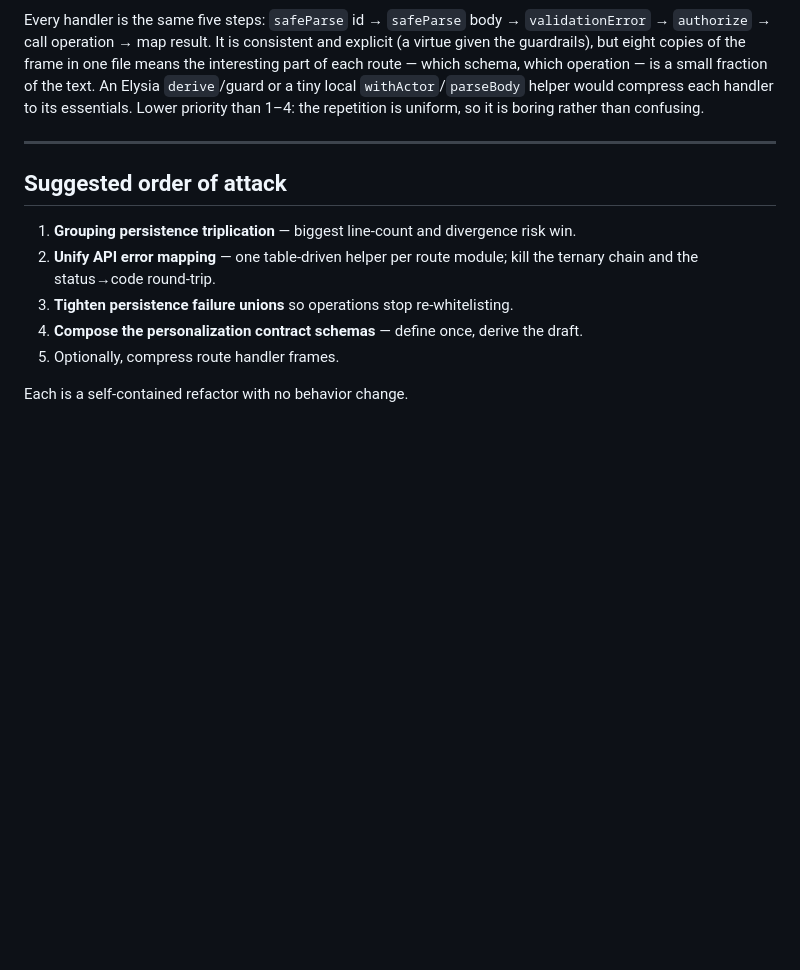
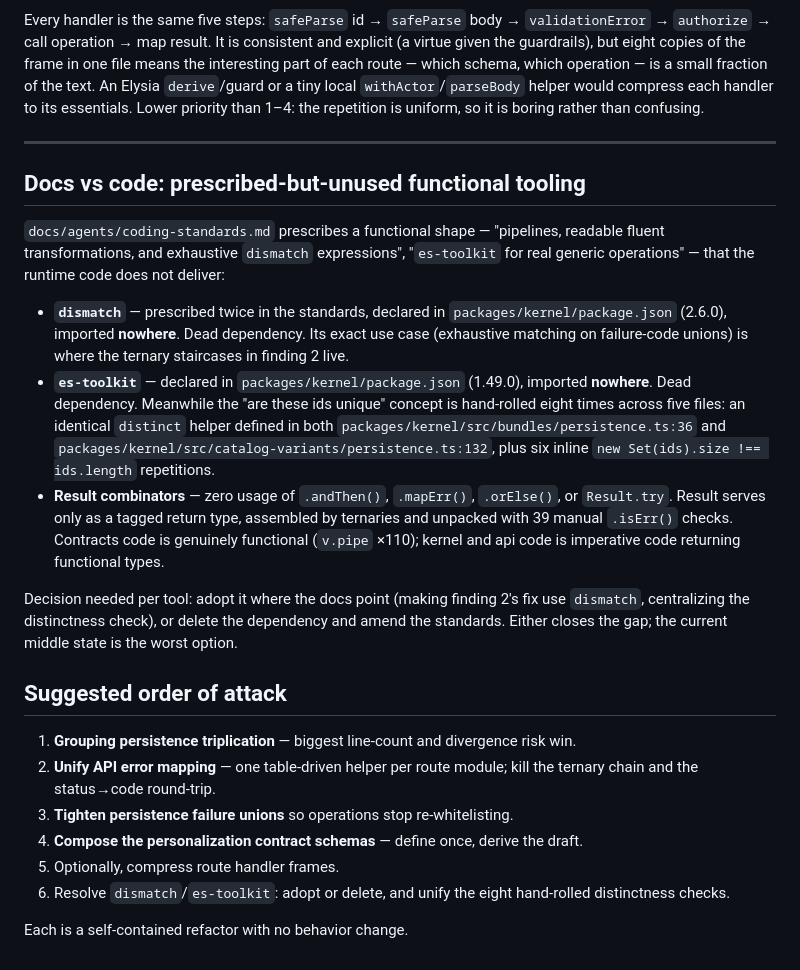
Before and after one commit to darjss/ecom-template, a Markdown page: docs/reviews/2026-07-18-code-quality-review.md, the part around the change. Drawn GitHub-style; blank space fills up the shorter version.

Commit message:
docs: note unused functional tooling in quality review

```diff
--- a/docs/reviews/2026-07-18-code-quality-review.md
+++ b/docs/reviews/2026-07-18-code-quality-review.md
@@ -74,6 +74,16 @@ Every handler is the same five steps: `safeParse` id → `safeParse` body → `v
 
 ---
 
+## Docs vs code: prescribed-but-unused functional tooling
+
+`docs/agents/coding-standards.md` prescribes a functional shape — "pipelines, readable fluent transformations, and exhaustive `dismatch` expressions", "`es-toolkit` for real generic operations" — that the runtime code does not deliver:
+
+- **`dismatch`** — prescribed twice in the standards, declared in `packages/kernel/package.json` (2.6.0), imported **nowhere**. Dead dependency. Its exact use case (exhaustive matching on failure-code unions) is where the ternary staircases in finding 2 live.
+- **`es-toolkit`** — declared in `packages/kernel/package.json` (1.49.0), imported **nowhere**. Dead dependency. Meanwhile the "are these ids unique" concept is hand-rolled eight times across five files: an identical `distinct` helper defined in both `packages/kernel/src/bundles/persistence.ts:36` and `packages/kernel/src/catalog-variants/persistence.ts:132`, plus six inline `new Set(ids).size !== ids.length` repetitions.
+- **Result combinators** — zero usage of `.andThen()`, `.mapErr()`, `.orElse()`, or `Result.try`. Result serves only as a tagged return type, assembled by ternaries and unpacked with 39 manual `.isErr()` checks. Contracts code is genuinely functional (`v.pipe` ×110); kernel and api code is imperative code returning functional types.
+
+Decision needed per tool: adopt it where the docs point (making finding 2's fix use `dismatch`, centralizing the distinctness check), or delete the dependency and amend the standards. Either closes the gap; the current middle state is the worst option.
+
 ## Suggested order of attack
 
 1. **Grouping persistence triplication** — biggest line-count and divergence risk win.
@@ -81,5 +91,6 @@ Every handler is the same five steps: `safeParse` id → `safeParse` body → `v
 3. **Tighten persistence failure unions** so operations stop re-whitelisting.
 4. **Compose the personalization contract schemas** — define once, derive the draft.
 5. Optionally, compress route handler frames.
+6. Resolve `dismatch`/`es-toolkit`: adopt or delete, and unify the eight hand-rolled distinctness checks.
 
 Each is a self-contained refactor with no behavior change.
```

----------------------------------------

# Exercise requirements
Pull every line containing the word "persistence" out of the material.

# Final answer
+- **`es-toolkit`** — declared in `packages/kernel/package.json` (1.49.0), imported **nowhere**. Dead dependency. Meanwhile the "are these ids unique" concept is hand-rolled eight times across five files: an identical `distinct` helper defined in both `packages/kernel/src/bundles/persistence.ts:36` and `packages/kernel/src/catalog-variants/persistence.ts:132`, plus six inline `new Set(ids).size !== ids.length` repetitions.
 1. **Grouping persistence triplication** — biggest line-count and divergence risk win.
 3. **Tighten persistence failure unions** so operations stop re-whitelisting.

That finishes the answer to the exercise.